New Deadline for PPP Forgiveness

Additional timeline options for incurring forgivable expenses are available under the Paycheck Protection Program Flexibility Act passed on June 5, 2020. The covered period for loan forgiveness has been moved from 8 weeks after loan disbursement to 24 weeks. Borrowers who had already received PPP loans prior to June 5 have the option to use the 8-week covered period, however.

Another key change in the Act was to lower the required use of payroll costs from 75% to 60%. This change, in addition to a longer covered period, and new safe harbors related to full-time equivalency should help most borrowers meet forgiveness requirements. Note that if a borrower uses less than 60% of the loan on payroll costs during the covered forgiveness period, partial loan forgiveness will be available.

SBA guidance has also recently clarified that borrowers do not have to wait until the end of their covered period to apply for forgiveness. Loan forgiveness can be applied for any time after PPP funds have been used and before the maturity date of the loan. If forgiveness is not applied for within 10 months after the last day of the covered period, borrowers must begin paying principal and interest on the loan.

PPP Forgiveness Made EZ for Some

In response to the Flexibility Act, the SBA has revised the original PPP loan forgiveness application and also created a short form for qualified borrowers. The new E-Zier form to complete is Form 3508EZ and is available for borrowers who meet at least one of the following requirements:

  • Self-employed with no employees
  • No employee salary reduction by more than 25% and no employee hour reduction
  • No employee salary reduction by more than 25% and experienced a reduction in business activity due to compliance with health guidelines related to COVID-19

The EZ forgiveness application has fewer calculations and less documentation. Schedule C filers with no employees may have the most straightforward forgiveness calculation. Recall that those borrowers were granted loans calculated as 2.5 months of their 2019 Schedule C net profit. With the new 24-week forgiveness cap for those businesses being the same number, Schedule C businesses with no employees should see full forgiveness.

Deductibility of PPP Expenses of Forgiven Loans

The attractiveness of the Paycheck Protection Program lies in its forgivable loan potential with no inclusion into taxable income. And it was initially assumed by many there would be no income tax consequences at all, but that has turned out to be untrue. Uncertainty looms over the outcome of tax deductions for expenses used to qualify for PPP loan forgiveness. Will the rent, utilities, interest, and payroll related expenses paid for with PPP loan proceeds be deductible for tax purposes?
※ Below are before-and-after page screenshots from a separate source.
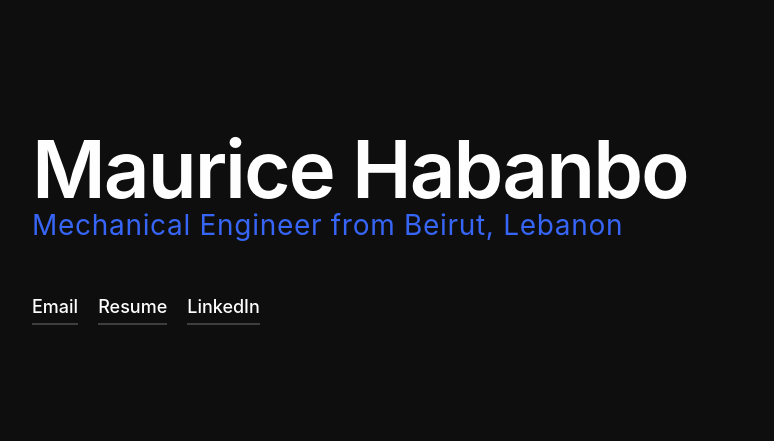
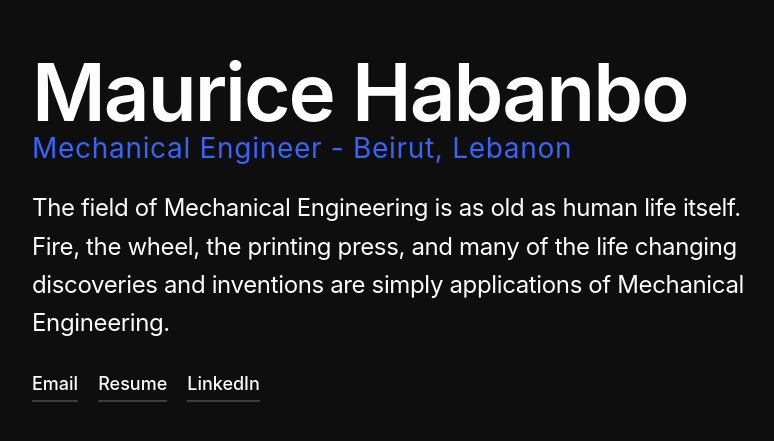
Before and after one commit to mhabanbo/mhabanbo.github.io, a plain HTML site: page index.html in a window 1280 px wide. Shown: the part 173-614 px from the top of the page, without its empty margins (208-982 px from the left). Drawn offline with Linux system fonts and the light colour scheme.

Commit message:
Added favicon

```diff
--- a/index.html
+++ b/index.html
@@ -222,15 +222,20 @@
             }
         }
     </style>
+    <link rel="shortcut icon" href="favicon.png" type="image/x-icon">
+    <link rel="icon" href="favicon.png" type="image/x-icon">
 </head>
 
 <body>
     <div class=app>
         <div class=content>
             <div class=content__title>Maurice Habanbo</div>
-            <div class=content__subtitle>Mechanical Engineer from Beirut, Lebanon</div>
+            <div class=content__subtitle>Mechanical Engineer - Beirut, Lebanon</div>
         </div>
-        <p class=content__text></p>
+        <p class=content__text>
+            The field of Mechanical Engineering is as old as human life itself.<br />
+            Fire, the wheel, the printing press, and many of the life changing discoveries and inventions are simply applications of Mechanical Engineering.
+        </p>
         <nav class="content__nav nav">
             <div class=nav-section>
                 <div class=nav-item>
```
Also changed, not shown: favicon.png (added).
The CARES Act seemed unclear to many on this topic and in May, the IRS issued guidance disallowing such expenses for tax purposes to prevent a benefit double dip. However, several congressional members were unhappy with this outcome, claiming the intent of the PPP was to be truly tax-free. A bill in the Senate, the Small Business Expense Protection Act of 2020, if passed would reverse the IRS’s position therefore making PPP-related expenses tax deductible. The bill continues to gain bipartisan support but also has opposition, so the outcome remains cloudy.

PPP Public Disclosure

After considering input from a congressional oversight committee and taxpayers, the SBA and Treasury agreed to make certain data from the Paycheck Protection Program (PPP) public. Initially, loan recipient data was claimed by the two organizations to be private information, but requests for greater public transparency will soon be met.

The SBA has agreed to publicly disclose business names for recipients of PPP loans greater than $150,000. Additional information to be disclosed for this group includes: business addresses, NAICS codes, zip codes, business type, demographic data, non-profit information, jobs supported, and loan amount ranges as follows:

  • $150,000-350,000
  • $350,000-1 million
  • $1-2 million
  • $2-5 million
  • $5-10 million

According to the SBA, these loan amount categories account for nearly 75 percent of approved loan dollars but a majority of borrowers received loans less than $150,000. As such, many borrowers’ names will not be publicly released.

Limited data in the form of totals will be publicly released for loans under $150,000, aggregated by zip code, industry, business type, and various demographic categories. Names for loans of this size will not be publicly disclosed.

The SBA will be releasing even more data, including sensitive personally identifiable information, to a congressional committee overseeing the program.

PPP 2.0?

The Paycheck Protection Program June 30th application deadline was extended to August 8th. Will new applicants claim the remaining roughly $100 billion in funds? Or will there be another round of PPP funding allowed in a “PPP 2.0” type add-on? It’s possible but still uncertain.

PPP 2.0 is likely to be more targeted than its predecessor, but will allow qualifying small businesses to receive a second PPP loan to stay afloat during the sharp economic downturn. Bills recently introduced in the Senate and House include the following criteria for supplemental PPP loans:

  • Borrowers must be self-employed or have 100 or fewer employees;
  • Have suffered more than a 50% loss in revenues compared to a previous quarter; and
  • Exhausted first PPP loan funds

Underserved and rural borrowers are meant to have priority in this round of supplemental PPP, as they were supposed to have had in round one. I will keep you posted as details progress.